If I dig into my memories, I recall a house, a small house with the sea in the back; I see a staircase, a table and coffee, an indescribable coffee, not from Vienna or Paris, maybe from Bayamo or some unknown place where time does not go by; I evoke the walls, covered with paintings that still have not died, the figures and objects that dialogue with me, and I see a strainer that exudes my childhood, and a sad girl that awaits the arrival of the father by the window. Quite some evidence of faith that my memory recalls! I do remember, indeed, the studio-garage, and among so many fragments of who knows what lives, some recently painted stretchers and, in a procession, the varnished papers drying in the open air. And I see Nelson and Flora, who could do everything, and the two mischievous children – not more than any other children – drawing a route with no owner in the water.
Sometimes it would seem that nothing is the same anymore. It would suffice to ask and listen to the answer. We still have the Innocence; what is ours and human: the growth of these years and the health of one day. It should not amaze us then that those two children bring back time and offer us today their vision of the events, of the events that were and of those that will not be. Dressed as king and queen, the parents escort them, and all of them are in the picture, re-united as always for their exhibition.

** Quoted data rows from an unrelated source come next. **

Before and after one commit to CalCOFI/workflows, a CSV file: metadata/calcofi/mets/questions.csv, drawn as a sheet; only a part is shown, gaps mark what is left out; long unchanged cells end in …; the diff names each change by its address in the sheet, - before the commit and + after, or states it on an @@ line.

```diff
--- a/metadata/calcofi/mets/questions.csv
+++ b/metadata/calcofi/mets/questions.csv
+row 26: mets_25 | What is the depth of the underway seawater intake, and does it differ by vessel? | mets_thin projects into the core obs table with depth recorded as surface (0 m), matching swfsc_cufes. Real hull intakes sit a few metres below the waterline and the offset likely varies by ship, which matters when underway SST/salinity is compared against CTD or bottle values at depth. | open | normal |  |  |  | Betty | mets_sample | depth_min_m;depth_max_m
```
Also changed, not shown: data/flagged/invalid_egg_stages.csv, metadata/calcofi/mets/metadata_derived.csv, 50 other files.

In tune with the times, I will only say about the title that I would have preferred that of a classic bolero. This family of works comes from the affection, and passions usually exist in silence. At least for me, since I experience them in secret.
When stopping before Li, I am amazed by the textures with which she tells me a dream, the one of her fantasies. Sometimes as a sketch and almost always in a fog. It seems surrealistic, but it is a return of waters, of those free waters removed by the children. She has more than enough skill and the strength of a genius in her few strokes. In desolation, if she were to knock at my door, I would save her along with myself. Memories of a Hanging City and That Evening, in addition to other homesickness, doubtless numerous. Liang, skillful and confident in engraving – even capable of returning when out of breath -, revisits herself now to be born differently: violent atmosphere, not in darkness, which also lights, but in the density of her somber themes. She wants to tell us that the concept is her work, and she attains it in the form, and leaves us thinking of what we have not seen but imagined. Hatred, Envy and Uncertainty would deserve a place in the impossible ark of my appropriations. Both are correct in not wanting to appear.
And I arrive to the territory of other knowledge: Flora and Nelson add quietly to this celebration, as one who lets others do, as someone who accompanies. She shares discoveries, he meditates and confesses. Whoever stops before Flora will see time go by – that changing moon, that light which is a clock, that immanent heritage, that Martí that peeps out, and in her calligraphy the ancestral worlds and a palm tree that is wind. Nelson, patriarchal and explicit, documents with thrones these revelations. They are thrones, on the other hand, that no one would seize, because in themselves they represent the story they want to tell us. I speak of symbols, of the fragility that power entails. If we read this installation correctly, now complemented with its flower version – meaning woman, couple, kindness and tribute – no explanation is required. Empty as they are, these intact thrones, full of remembrances, will remain forever linked to the memory. There is a mastery for teaching in the parents.
If other destinies existed, they are part of life, and chroniclers will tell about their joy or misfortune, including a painter. In any case, no matter how much they may try, nostalgia does not kill.